The latest statistics for journalist deaths, issued by INSI on 3 January, show a slight fall in the number of suspected murders in 2007. But it is too soon to tell if this is the start of a trend or merely a blip in the steady increase recorded over recent years.
Governments, especially democracies, must set a clear example to the murderous by their own actions, especially in showing more tolerance of opposing voices, even, or perhaps especially, during the "war on terror".
UNESCO Director-General Koichiro Matsuura, long a staunch advocate of freedom of expression and journalist safety, reminded the Sri Lankan government that military strikes on civilian media contravene the Geneva Convention which requires the military to treat media workers as civilians.
In an aside that might usefully be noted by other states, big and small, he added that anyhow killing media personnel did not "help reconciliation."
Undoubtedly, 2007 has been terrible. But there have been some encouraging moves which, if followed through honestly and constructively, just conceivably could make the year a turning point.
Generally, awareness of the gravity of the situation - and the threat to the free flow of information on which free societies, prospering economies and good governance depend -- has risen around the world.
On 30 November, responding to an alarm sounded by the International Committee of the Red Cross, seven countries -- Australia, Britain, Canada, Denmark, France, Germany and the United States -- pledged to improve safety for journalists covering conflicts and to combat impunity for those who target reporters.
A week later, the third World Electronic Media Forum (WEMF3), meeting in Malaysia, took up the issue and recommended the UN Secretary-General appoint in his office a Special Rapporteur on the Protection of Journalists, to report to him annually on progress made by states in implementing Resolution 1738.

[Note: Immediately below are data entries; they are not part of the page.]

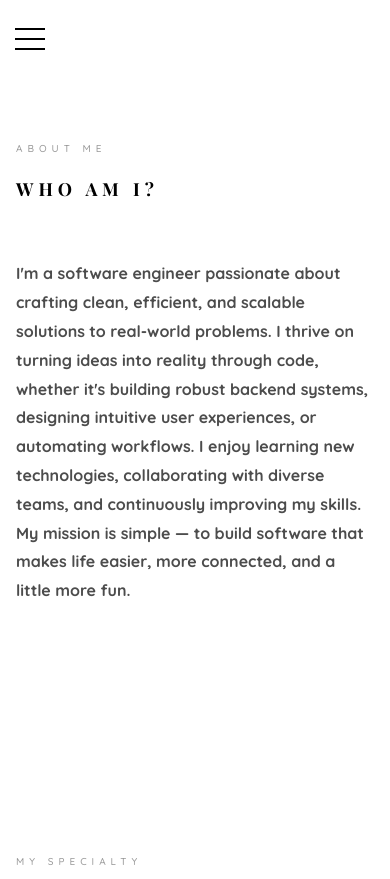
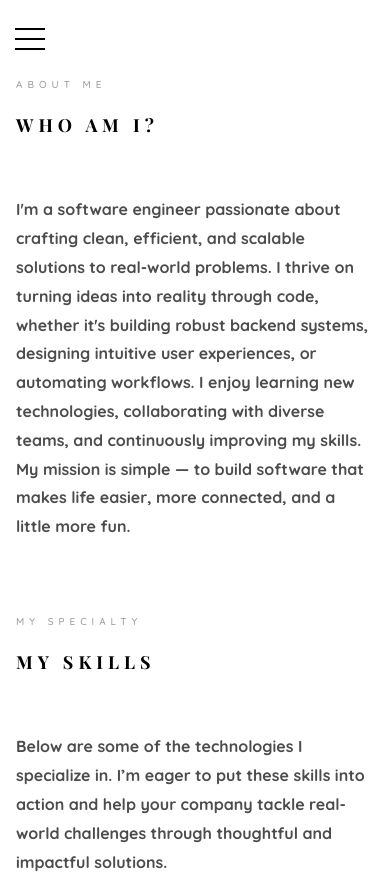
Before and after one commit to BinuBims/portfolio, a plain HTML site: page index.html in a window 390 px wide. Shown: the top 879 px of the page. Drawn offline with nearby package versions, Linux system fonts and the light colour scheme; no server answers; files whose address does not match are found by name; a web font is replaced by a local one.

Commit message:
fixed padding top 1em in colorlib class

```diff
--- a/css/style.css
+++ b/css/style.css
@@ -401,8 +401,8 @@ body.offcanvas {
     .colorlib-about,
     .colorlib-services,
     .colorlib-contact {
-      padding-top: 5em;
-      padding-bottom: 8em; } }
+      padding-top: 1em;
+      padding-bottom: 1em; } }
 
 .author-img {
   background-size: cover;
```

The forum, which brought together broadcasters, journalists, policy makers and academics, also urged states to implement the resolution and end impunity.
UN Secretary-General Ban Ki-moon told me at UN headquarters early this month that he stood squarely behind moves to improve journalist safety.
Resolution 1738, he said, was a key milestone but just the beginning of a longer struggle to address the problem of impunity. He promised his unyielding commitment to the creation of the necessary security and political conditions to enable journalists to work free from danger.
He noted the opportunity presented by the 60th anniversary next year of the Universal Declaration of Human Rights. Article 19 states: "Everyone has the right to freedom of opinion and expression; this right includes freedom … to seek, receive and impart information and ideas through any media, regardless of frontiers."
In addition to moves by the international community, a growing number of news organisations are demonstrating awareness of their duty of care to staff and freelancers, providing professional safety training and modern protective equipment.
BBC correspondent Alan Johnston was freed in July from 114 days captivity in Gaza after a great campaign boosted by the support not only of journalists but -- most gratifyingly for journalists resigned to being widely unloved -- of thousands of ordinary people around the world.
The INSI global survey heard testimony that journalists must get societies on side if their security is to be assured. More people need to be persuaded that journalism, at its best, is a noble profession, vital to the workings of true democracy.
They have much to do.
As this bloody year drew to a close, a BBC World Service poll of more than 11,000 people in 14 countries found that 40 per cent said social harmony and peace were more important than a free media.
Journalists clearly need to do more to get their societies behind them - to persuade their audiences that there can be no real security without freedom of expression and that there can be no free expression where journalists are murdered.
In the final analysis, free reporting is the only safeguard against the knock on the door in the middle of the night.